*Exercise prompt*: Reproduce only the lines of the material below that start at the line containing "Demo + injection<br/>Then" and stop at the line containing "P1 --> P2 --> P3". Keep both end lines.

..........

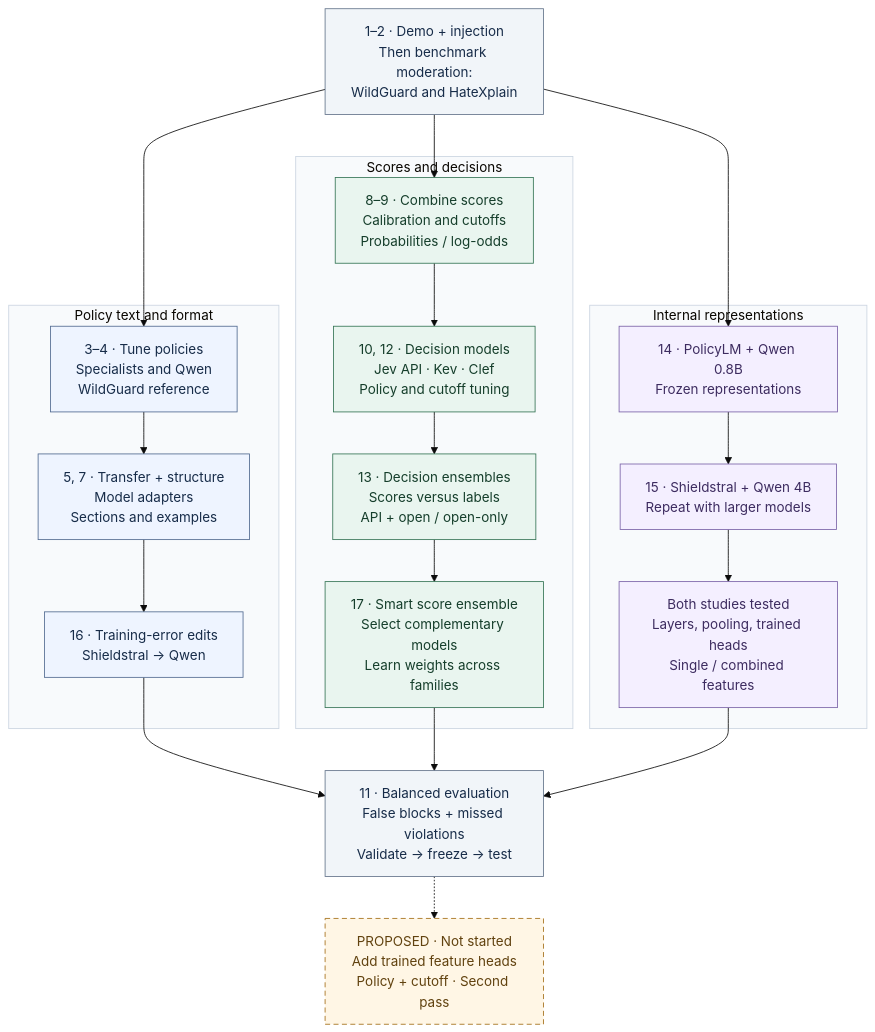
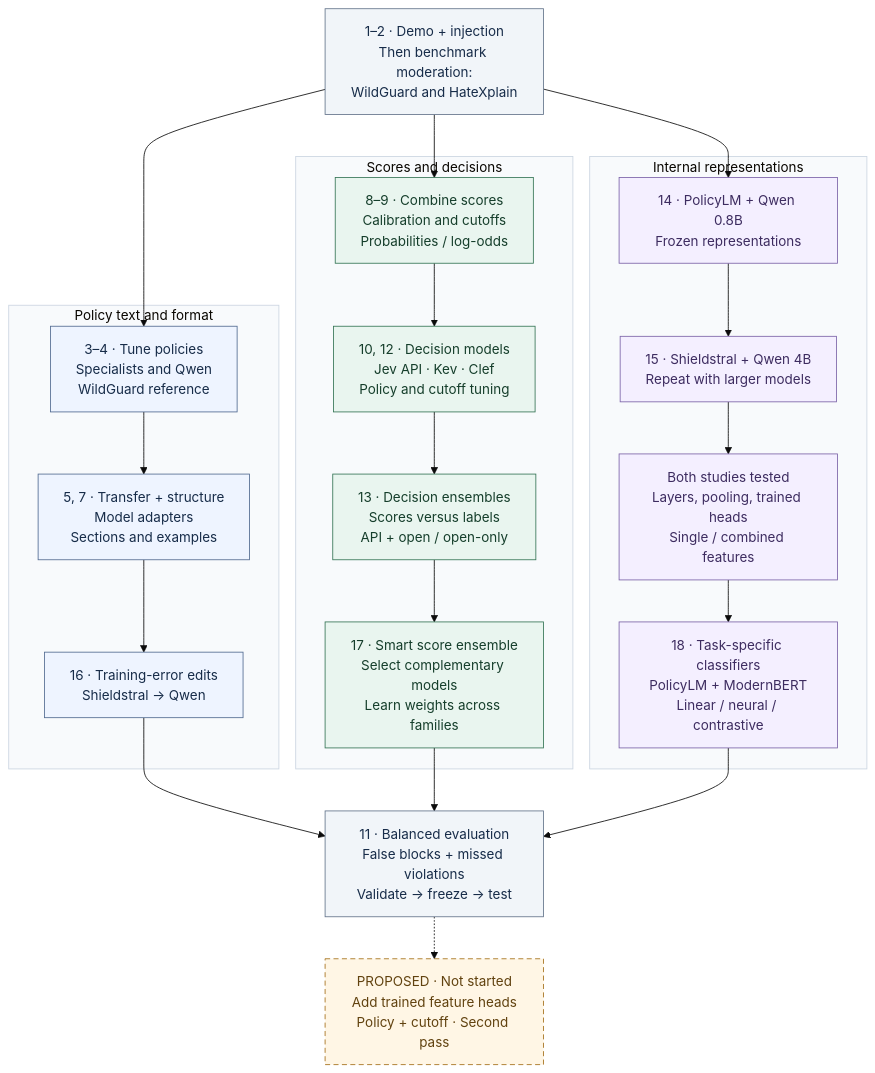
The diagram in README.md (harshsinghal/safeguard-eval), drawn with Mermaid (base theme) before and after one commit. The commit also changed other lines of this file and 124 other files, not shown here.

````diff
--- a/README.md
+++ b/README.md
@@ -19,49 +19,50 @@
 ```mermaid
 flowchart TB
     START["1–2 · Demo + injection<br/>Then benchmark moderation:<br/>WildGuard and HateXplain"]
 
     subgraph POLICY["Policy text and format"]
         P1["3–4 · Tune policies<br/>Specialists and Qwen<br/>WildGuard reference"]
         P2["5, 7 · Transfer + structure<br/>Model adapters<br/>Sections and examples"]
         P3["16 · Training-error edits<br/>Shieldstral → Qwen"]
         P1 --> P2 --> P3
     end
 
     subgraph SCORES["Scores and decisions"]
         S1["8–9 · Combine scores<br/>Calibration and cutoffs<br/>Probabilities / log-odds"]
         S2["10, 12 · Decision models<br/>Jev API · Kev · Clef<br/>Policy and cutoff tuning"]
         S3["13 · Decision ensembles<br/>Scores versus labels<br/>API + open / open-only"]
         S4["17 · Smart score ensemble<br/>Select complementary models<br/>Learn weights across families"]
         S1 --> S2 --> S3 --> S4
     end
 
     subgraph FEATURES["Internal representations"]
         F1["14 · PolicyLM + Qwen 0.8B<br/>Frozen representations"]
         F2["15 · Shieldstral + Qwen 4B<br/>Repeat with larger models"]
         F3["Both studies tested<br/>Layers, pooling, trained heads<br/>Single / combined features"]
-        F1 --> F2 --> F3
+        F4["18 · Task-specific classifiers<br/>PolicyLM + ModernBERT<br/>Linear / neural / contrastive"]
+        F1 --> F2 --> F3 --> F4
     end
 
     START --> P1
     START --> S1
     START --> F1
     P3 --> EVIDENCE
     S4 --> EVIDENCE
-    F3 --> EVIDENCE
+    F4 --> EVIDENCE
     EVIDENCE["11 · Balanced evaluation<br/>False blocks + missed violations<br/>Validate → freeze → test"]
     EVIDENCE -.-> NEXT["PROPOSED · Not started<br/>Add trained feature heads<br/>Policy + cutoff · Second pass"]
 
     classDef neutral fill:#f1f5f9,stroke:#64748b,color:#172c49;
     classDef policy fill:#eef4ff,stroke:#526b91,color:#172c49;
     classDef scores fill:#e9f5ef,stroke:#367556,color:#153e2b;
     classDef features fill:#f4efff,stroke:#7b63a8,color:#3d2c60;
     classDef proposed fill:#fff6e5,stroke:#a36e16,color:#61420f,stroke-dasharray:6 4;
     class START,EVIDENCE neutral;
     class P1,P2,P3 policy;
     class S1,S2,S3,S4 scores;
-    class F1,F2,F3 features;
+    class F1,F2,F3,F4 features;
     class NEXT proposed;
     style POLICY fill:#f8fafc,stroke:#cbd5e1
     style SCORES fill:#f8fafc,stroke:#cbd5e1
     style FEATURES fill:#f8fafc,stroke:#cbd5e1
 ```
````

..........

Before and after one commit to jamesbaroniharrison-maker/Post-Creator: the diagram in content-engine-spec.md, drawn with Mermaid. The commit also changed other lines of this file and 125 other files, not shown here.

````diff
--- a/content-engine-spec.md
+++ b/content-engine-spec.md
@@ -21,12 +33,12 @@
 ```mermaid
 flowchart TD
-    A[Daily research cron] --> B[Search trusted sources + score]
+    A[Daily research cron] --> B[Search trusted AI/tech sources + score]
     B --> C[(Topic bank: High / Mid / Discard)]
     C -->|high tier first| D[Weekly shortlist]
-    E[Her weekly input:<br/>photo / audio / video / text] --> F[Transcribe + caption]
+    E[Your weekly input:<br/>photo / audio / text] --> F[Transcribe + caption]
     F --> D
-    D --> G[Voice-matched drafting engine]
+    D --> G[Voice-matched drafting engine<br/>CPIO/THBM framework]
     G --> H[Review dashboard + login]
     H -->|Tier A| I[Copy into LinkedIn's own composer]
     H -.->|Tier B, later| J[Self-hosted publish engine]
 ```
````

..........

*Exercise output*:
     START["1–2 · Demo + injection<br/>Then benchmark moderation:<br/>WildGuard and HateXplain"]
 
     subgraph POLICY["Policy text and format"]
         P1["3–4 · Tune policies<br/>Specialists and Qwen<br/>WildGuard reference"]
         P2["5, 7 · Transfer + structure<br/>Model adapters<br/>Sections and examples"]
         P3["16 · Training-error edits<br/>Shieldstral → Qwen"]
         P1 --> P2 --> P3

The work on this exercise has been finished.